## Exercise details
Bring together all lines from the listing below that contain the string "function".

## Task input
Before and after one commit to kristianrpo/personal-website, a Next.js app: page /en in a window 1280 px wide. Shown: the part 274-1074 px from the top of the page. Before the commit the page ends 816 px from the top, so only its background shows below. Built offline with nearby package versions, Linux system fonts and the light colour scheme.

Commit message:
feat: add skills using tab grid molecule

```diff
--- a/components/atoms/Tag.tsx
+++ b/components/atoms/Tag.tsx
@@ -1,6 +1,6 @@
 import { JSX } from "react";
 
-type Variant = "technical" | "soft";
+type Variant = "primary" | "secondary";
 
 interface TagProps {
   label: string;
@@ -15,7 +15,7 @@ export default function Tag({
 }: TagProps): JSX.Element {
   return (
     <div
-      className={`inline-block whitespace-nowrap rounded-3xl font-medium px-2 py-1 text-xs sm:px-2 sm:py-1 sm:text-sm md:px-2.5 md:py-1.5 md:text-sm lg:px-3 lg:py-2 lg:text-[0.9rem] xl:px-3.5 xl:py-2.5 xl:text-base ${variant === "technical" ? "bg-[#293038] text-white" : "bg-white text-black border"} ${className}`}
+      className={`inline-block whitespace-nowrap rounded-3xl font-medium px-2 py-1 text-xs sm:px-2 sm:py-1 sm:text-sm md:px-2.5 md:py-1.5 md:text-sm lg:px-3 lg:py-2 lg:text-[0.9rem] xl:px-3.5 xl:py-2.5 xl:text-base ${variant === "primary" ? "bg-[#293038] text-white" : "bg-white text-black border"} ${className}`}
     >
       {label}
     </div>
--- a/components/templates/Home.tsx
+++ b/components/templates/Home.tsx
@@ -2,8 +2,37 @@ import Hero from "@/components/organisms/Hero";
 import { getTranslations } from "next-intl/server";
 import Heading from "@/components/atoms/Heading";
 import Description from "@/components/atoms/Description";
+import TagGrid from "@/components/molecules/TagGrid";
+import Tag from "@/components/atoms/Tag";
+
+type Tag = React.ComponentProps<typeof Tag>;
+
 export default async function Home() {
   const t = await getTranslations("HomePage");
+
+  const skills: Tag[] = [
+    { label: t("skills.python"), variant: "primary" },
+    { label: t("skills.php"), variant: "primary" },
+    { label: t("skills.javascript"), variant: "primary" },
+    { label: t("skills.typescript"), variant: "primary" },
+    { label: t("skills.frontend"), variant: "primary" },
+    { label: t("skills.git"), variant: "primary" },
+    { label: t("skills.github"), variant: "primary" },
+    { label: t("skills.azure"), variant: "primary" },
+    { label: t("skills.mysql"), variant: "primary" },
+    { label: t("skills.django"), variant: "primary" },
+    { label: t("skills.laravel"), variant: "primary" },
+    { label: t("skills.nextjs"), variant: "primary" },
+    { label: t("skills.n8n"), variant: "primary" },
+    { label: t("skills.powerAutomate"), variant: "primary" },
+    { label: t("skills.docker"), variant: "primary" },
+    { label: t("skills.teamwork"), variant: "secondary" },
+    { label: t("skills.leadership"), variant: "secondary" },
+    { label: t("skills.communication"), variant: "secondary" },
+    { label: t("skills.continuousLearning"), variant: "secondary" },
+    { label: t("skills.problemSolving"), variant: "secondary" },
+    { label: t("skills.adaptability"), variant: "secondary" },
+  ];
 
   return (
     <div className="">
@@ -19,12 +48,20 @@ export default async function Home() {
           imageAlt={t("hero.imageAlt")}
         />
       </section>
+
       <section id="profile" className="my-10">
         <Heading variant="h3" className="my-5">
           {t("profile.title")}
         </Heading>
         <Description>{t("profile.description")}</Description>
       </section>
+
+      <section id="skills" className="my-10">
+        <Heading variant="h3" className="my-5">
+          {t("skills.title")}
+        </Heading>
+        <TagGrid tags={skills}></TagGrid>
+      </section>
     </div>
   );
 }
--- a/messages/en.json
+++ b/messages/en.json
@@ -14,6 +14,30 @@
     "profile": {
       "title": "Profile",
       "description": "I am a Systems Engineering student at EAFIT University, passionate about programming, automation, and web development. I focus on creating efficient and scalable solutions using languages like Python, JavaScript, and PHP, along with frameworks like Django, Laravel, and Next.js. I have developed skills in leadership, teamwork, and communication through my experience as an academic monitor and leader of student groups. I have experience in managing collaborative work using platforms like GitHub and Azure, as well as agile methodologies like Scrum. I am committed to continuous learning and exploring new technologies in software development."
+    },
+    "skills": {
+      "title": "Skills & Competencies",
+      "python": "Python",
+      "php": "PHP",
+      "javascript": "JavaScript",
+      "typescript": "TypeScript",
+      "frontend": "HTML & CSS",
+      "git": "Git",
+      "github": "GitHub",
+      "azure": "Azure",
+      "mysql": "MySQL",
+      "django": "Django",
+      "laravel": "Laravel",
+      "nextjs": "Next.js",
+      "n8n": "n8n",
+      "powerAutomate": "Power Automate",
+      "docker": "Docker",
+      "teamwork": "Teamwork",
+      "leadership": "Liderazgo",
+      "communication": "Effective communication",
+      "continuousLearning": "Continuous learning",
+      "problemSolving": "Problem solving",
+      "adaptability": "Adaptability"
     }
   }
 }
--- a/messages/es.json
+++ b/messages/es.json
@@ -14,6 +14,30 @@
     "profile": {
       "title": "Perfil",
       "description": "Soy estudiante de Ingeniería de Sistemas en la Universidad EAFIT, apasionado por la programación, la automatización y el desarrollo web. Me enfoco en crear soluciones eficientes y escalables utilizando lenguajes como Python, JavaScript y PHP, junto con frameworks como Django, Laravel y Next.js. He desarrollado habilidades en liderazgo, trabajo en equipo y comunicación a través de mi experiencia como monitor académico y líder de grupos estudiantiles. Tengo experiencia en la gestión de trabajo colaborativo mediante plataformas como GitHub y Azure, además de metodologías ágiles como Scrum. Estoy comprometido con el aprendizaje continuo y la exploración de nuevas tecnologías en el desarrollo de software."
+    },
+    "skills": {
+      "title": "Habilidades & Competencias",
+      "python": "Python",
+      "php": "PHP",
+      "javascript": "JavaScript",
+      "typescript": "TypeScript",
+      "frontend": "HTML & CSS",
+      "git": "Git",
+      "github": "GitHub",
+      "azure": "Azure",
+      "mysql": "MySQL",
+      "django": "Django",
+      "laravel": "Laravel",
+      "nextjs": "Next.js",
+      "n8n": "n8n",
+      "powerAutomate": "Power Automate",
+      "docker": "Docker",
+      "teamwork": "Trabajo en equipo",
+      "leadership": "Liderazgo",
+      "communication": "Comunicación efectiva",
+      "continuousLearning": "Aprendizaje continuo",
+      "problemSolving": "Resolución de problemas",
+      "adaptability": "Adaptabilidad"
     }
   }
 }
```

## Answer section
@@ -15,7 +15,7 @@ export default function Tag({
 export default async function Home() {
@@ -19,12 +48,20 @@ export default async function Home() {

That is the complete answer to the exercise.